Your answer should be every line of the entries that has the string "zipped" in it.

****************************************

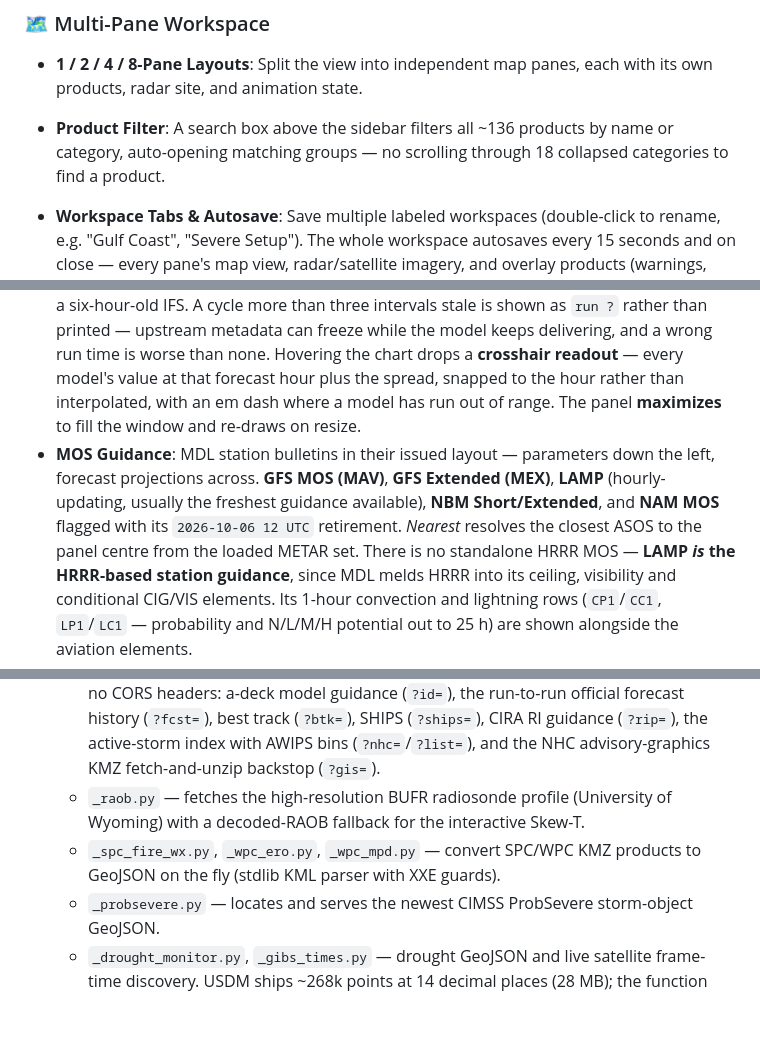
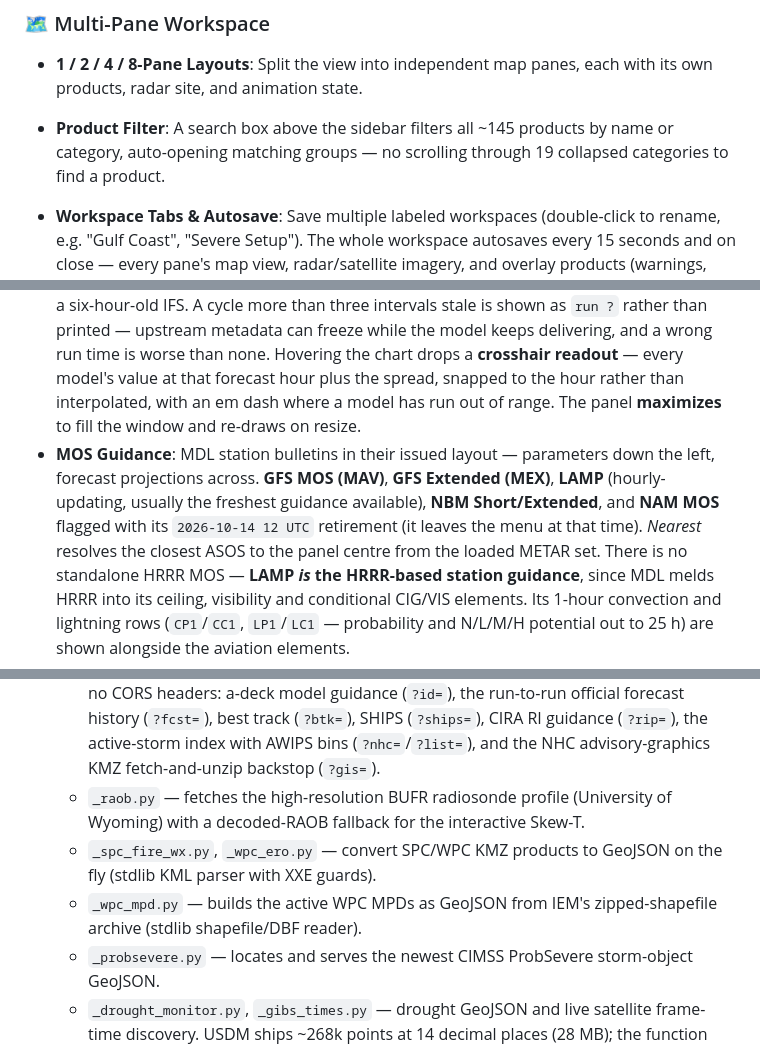
Before and after one commit to Cuevman81/FX-Net-NextGen, a Markdown page: README.md, 3 parts joined by grey strips. Drawn GitHub-style; blank space fills up the shorter version.

Commit message:
README: NAM MOS retires 2026-10-14, not Oct 6; fix stale counts and feed list
- NAM MOS retirement is 2026-10-14 12 UTC (SCN 26-47) and it leaves the
  menu then (app.js MOS_MODELS, 730d49d).
- The product filter covers ~145 products in 19 groups, not ~136 in 18.
- SPC Mesoanalysis has 10 parameter groups (incl. Classic/Beta), not 11.
- _wpc_mpd.py reads IEM's zipped shapefile archive; it is not a KMZ/KML
  converter like _spc_fire_wx.py and _wpc_ero.py.
- Level II CC/ZDR also comes from radar-l3.py, so it too needs numpy/Pillow
  when running server.py locally.

Co-Authored-By: Claude Opus 5.5 <noreply@anthropic.com>

```diff
--- a/README.md
+++ b/README.md
@@ -32,7 +32,7 @@ In the late 1990s and 2000s, NOAA’s Forecast Systems Laboratory (FSL) engineer
 
 ### 🗺️ Multi-Pane Workspace
 - **1 / 2 / 4 / 8-Pane Layouts**: Split the view into independent map panes, each with its own products, radar site, and animation state.
-- **Product Filter**: A search box above the sidebar filters all ~136 products by name or category, auto-opening matching groups — no scrolling through 18 collapsed categories to find a product.
+- **Product Filter**: A search box above the sidebar filters all ~145 products by name or category, auto-opening matching groups — no scrolling through 19 collapsed categories to find a product.
 - **Workspace Tabs & Autosave**: Save multiple labeled workspaces (double-click to rename, e.g. "Gulf Coast", "Severe Setup"). The whole workspace autosaves every 15 seconds and on close — every pane's map view, radar/satellite imagery, and overlay products (warnings, outlooks, obs, aviation…) come back exactly as you left them on reload, and the NWS Warnings state/WFO filter is remembered too. A Settings Export/Import (under ANALYSIS TOOLS) writes all saved settings — workspaces, procedures, filters, preferences — to a JSON file for backup or moving between browsers/machines.
 - **Master Sync & Looping**: Lock all panes to a master view to compare radar, satellite, surface fronts, and severe outlooks over the exact same region — with synchronized time loops that wait for every pane to preload before rolling.
 - **Time-Matched Loops (AWIPS-style)**: Products publish at different cadences — radar every 5 minutes, GIBS satellite every 10, dual-pol on its own volume-scan schedule. Rather than stepping each stream by position, the loop builds a master timeline and shows every product **the frame that was actually valid at that time**, so a coarse stream holds instead of racing ahead. Where a stream's newest frame lags real time (satellite typically runs 30–40 minutes behind), it holds on that frame and the per-pane label reports the true valid time.
@@ -67,7 +67,7 @@ In the late 1990s and 2000s, NOAA’s Forecast Systems Laboratory (FSL) engineer
 - **Forecast soundings**: the Skew-T panel takes an **observed RAOB** or a **model forecast sounding** from **HRRR** (3 km, hourly, to 48 h) or **GFS** (to 5 days), stepped by forecast hour and cached so scrubbing is free. The full parameter suite — three-parcel CAPE/CIN, effective-layer kinematics, composites and thermodynamics — is computed identically for both, so the balloon and the model can be compared directly at the same site.
   Forecast soundings are **not limited to the ~57 balloon sites** — a model has a profile at every grid point, so the location box takes any airport id (`KMEM`, `KGPT`), ZIP, city, or `lat,lon`, and blank uses the active pane's centre. Resolution is cheapest-first: the RAOB table, then the in-memory ASOS set, then IEM station metadata, then geocoding.
 - **Model Comparison**: **GFS** (NCEP), **HRRR** (NCEP 3 km), **ECMWF IFS**, **CMC GEM** (ECCC), **ICON** (DWD) and **ECMWF AIFS** — ECMWF's operational AI model — plotted together at a point for temperature, dewpoint, wind, precip or MSLP out to 7 days. The shaded band is the inter-model **spread envelope**, with mean and worst-case disagreement called out, because model agreement is the confidence signal rather than any single deterministic run. AIFS draws dashed so it reads apart from the physics runs. Each legend entry carries **the cycle that trace came from** (read from Open-Meteo's per-model `meta.json`, which the forecast response itself does not expose), so an hourly HRRR run is never silently compared against a six-hour-old IFS. A cycle more than three intervals stale is shown as `run ?` rather than printed — upstream metadata can freeze while the model keeps delivering, and a wrong run time is worse than none. Hovering the chart drops a **crosshair readout** — every model's value at that forecast hour plus the spread, snapped to the hour rather than interpolated, with an em dash where a model has run out of range. The panel **maximizes** to fill the window and re-draws on resize.
-- **MOS Guidance**: MDL station bulletins in their issued layout — parameters down the left, forecast projections across. **GFS MOS (MAV)**, **GFS Extended (MEX)**, **LAMP** (hourly-updating, usually the freshest guidance available), **NBM Short/Extended**, and **NAM MOS** flagged with its `2026-10-06 12 UTC` retirement. *Nearest* resolves the closest ASOS to the panel centre from the loaded METAR set.
+- **MOS Guidance**: MDL station bulletins in their issued layout — parameters down the left, forecast projections across. **GFS MOS (MAV)**, **GFS Extended (MEX)**, **LAMP** (hourly-updating, usually the freshest guidance available), **NBM Short/Extended**, and **NAM MOS** flagged with its `2026-10-14 12 UTC` retirement (it leaves the menu at that time). *Nearest* resolves the closest ASOS to the panel centre from the loaded METAR set.
   There is no standalone HRRR MOS — **LAMP _is_ the HRRR-based station guidance**, since MDL melds HRRR into its ceiling, visibility and conditional CIG/VIS elements. Its 1-hour convection and lightning rows (`CP1`/`CC1`, `LP1`/`LC1` — probability and N/L/M/H potential out to 25 h) are shown alongside the aviation elements.
 - **Deliberately point-based, never gridded.** There is no free CORS-open gridded source for these models (NOAA IDP-GIS publishes no model layers; Unidata's THREDDS serves GFS but sends no CORS header), and browser-side GRIB decoding is precisely the AWIPS ingest burden this app avoids. A coarse-grid contour approach was built and measured first — it rate-limited at roughly 30 map draws per day. Point guidance costs about a thousandth of that. Both panels fetch **only when opened**: no polling, no map layers, no background traffic.
 
@@ -120,7 +120,8 @@ This project is configured for instant cloud hosting on **Vercel** with no manag
   - `radar-l3.py` — the one function that genuinely needs numpy and Pillow, so it stays in its own bundle with its own 2 GB memory ceiling. Decodes NEXRAD Level III (NODD) dual-pol, storm-relative velocity, storm tracks & VAD to georeferenced PNGs/GeoJSON (stdlib + numpy/Pillow only; no MetPy).
   - `_adeck.py` — the tropical workhorse. Proxies ATCF decks and NHC indexes that send no CORS headers: a-deck model guidance (`?id=`), the run-to-run official forecast history (`?fcst=`), best track (`?btk=`), SHIPS (`?ships=`), CIRA RI guidance (`?rip=`), the active-storm index with AWIPS bins (`?nhc=`/`?list=`), and the NHC advisory-graphics KMZ fetch-and-unzip backstop (`?gis=`).
   - `_raob.py` — fetches the high-resolution BUFR radiosonde profile (University of Wyoming) with a decoded-RAOB fallback for the interactive Skew-T.
-  - `_spc_fire_wx.py`, `_wpc_ero.py`, `_wpc_mpd.py` — convert SPC/WPC KMZ products to GeoJSON on the fly (stdlib KML parser with XXE guards).
+  - `_spc_fire_wx.py`, `_wpc_ero.py` — convert SPC/WPC KMZ products to GeoJSON on the fly (stdlib KML parser with XXE guards).
+  - `_wpc_mpd.py` — builds the active WPC MPDs as GeoJSON from IEM's zipped-shapefile archive (stdlib shapefile/DBF reader).
   - `_probsevere.py` — locates and serves the newest CIMSS ProbSevere storm-object GeoJSON.
   - `_drought_monitor.py`, `_gibs_times.py` — drought GeoJSON and live satellite frame-time discovery. USDM ships ~268k points at 14 decimal places (28 MB); the function rounds to 4 (~11 m, well under a pixel at the zooms this is drawn at), drops the three properties the client never reads, and returns ~5 MB.
 - **Edge-proxied feeds** — SIGMET/AIRMET, G-AIRMET, PIREP, TAF, CWA, METAR, NDBC, WPC isobars/fronts, and the NHC Tropical Weather Outlooks are pass-through `vercel.json` rewrites rather than functions, adding the CORS headers those government servers omit while staying under Vercel Hobby's 12-function ceiling.
```
Also changed, not shown: other parts of README.md (+2 -2 lines).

****************************************

▸ Response to the exercise:
- _wpc_mpd.py reads IEM's zipped shapefile archive; it is not a KMZ/KML
+  - `_wpc_mpd.py` — builds the active WPC MPDs as GeoJSON from IEM's zipped-shapefile archive (stdlib shapefile/DBF reader).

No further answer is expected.